As you use different mental models to process problems, you actively remove the blind spots. This helps you gain a better overall understanding of the scope of what it is you’re dealing with.

Like the parable of the blind group and the elephant, mixed martial artists are most efficient if they can draw and apply practical knowledge from a variety of combat disciplines.

In mixed martial arts, you know the rules. What’s permitted and what isn’t. That helps you operate within the boundaries and plot what is the best course of action you and your opponent might take.

Practicing to Strengthen Your Mental Frameworks

There are many reasons for a dedicated fight camp but all of them are geared to prepare you for your immediate opponent. 

Situational drills are very common in fight camps and your coaches are simulating disadvantageous scenarios to train your responses and reflexes for match day.

Practice sessions serve as repetitive events that help your brain process and store similar data points. These points make up the mental framework that you use during the match.

As you continually strengthen your framework through training and fight camps, it will aid your decision making in the fight.

Reduce not avoid

Blind spots will always exist. They are not something we can always actively avoid, even with the best mental frameworks and models in place.

The best fighters who win usually have the mental processing ability to determine their game plan.

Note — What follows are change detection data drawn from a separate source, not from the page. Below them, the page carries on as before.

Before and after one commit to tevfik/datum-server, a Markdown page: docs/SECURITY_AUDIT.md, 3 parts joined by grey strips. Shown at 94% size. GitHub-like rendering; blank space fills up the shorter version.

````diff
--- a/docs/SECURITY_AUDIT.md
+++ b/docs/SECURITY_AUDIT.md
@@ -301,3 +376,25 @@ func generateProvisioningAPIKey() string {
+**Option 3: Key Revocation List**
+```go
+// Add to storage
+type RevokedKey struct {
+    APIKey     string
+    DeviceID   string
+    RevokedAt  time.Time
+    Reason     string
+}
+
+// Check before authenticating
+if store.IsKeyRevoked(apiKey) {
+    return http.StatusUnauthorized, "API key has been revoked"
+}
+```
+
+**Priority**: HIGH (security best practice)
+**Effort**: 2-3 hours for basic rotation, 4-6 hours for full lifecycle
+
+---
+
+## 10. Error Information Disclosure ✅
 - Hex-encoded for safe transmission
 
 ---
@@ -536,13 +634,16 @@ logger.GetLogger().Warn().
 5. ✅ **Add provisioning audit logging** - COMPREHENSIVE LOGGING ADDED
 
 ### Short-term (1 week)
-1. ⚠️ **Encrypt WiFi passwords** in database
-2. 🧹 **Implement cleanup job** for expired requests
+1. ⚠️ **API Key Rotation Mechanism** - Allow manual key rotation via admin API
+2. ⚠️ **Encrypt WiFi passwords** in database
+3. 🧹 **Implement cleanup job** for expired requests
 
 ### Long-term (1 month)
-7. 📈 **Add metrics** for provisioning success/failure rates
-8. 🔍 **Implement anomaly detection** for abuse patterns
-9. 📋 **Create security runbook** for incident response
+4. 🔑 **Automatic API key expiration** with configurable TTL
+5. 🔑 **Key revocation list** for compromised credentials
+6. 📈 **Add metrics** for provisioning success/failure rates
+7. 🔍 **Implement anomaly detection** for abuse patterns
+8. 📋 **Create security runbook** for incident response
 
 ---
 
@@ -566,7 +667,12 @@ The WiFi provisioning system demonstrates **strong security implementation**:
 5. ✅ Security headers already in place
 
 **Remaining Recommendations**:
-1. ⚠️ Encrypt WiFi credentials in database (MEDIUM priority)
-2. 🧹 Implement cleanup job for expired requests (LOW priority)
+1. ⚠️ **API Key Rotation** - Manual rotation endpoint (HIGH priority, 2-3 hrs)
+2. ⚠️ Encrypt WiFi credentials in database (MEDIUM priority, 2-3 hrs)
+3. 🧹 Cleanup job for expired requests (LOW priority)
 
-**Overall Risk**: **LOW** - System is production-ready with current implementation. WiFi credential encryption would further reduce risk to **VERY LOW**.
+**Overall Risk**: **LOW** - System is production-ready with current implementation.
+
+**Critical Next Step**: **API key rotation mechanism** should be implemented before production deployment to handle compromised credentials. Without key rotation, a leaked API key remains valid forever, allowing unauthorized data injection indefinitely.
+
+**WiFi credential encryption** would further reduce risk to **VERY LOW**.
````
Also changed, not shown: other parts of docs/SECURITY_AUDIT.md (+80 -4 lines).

In addition, they can execute this game plan using their arsenal of moves.

Mental models and frameworks sound abstract but they are actually very fundamental to the way we’ve always responded to events around us.

However, being conscious of the role they play in your preparation as an MMA fighter can be useful. 

If you aim to grow as a mixed martial artist and a person, you’ll find the lessons from this article useful in helping you to reduce the blind spots and mistakes you may make in your life decisions.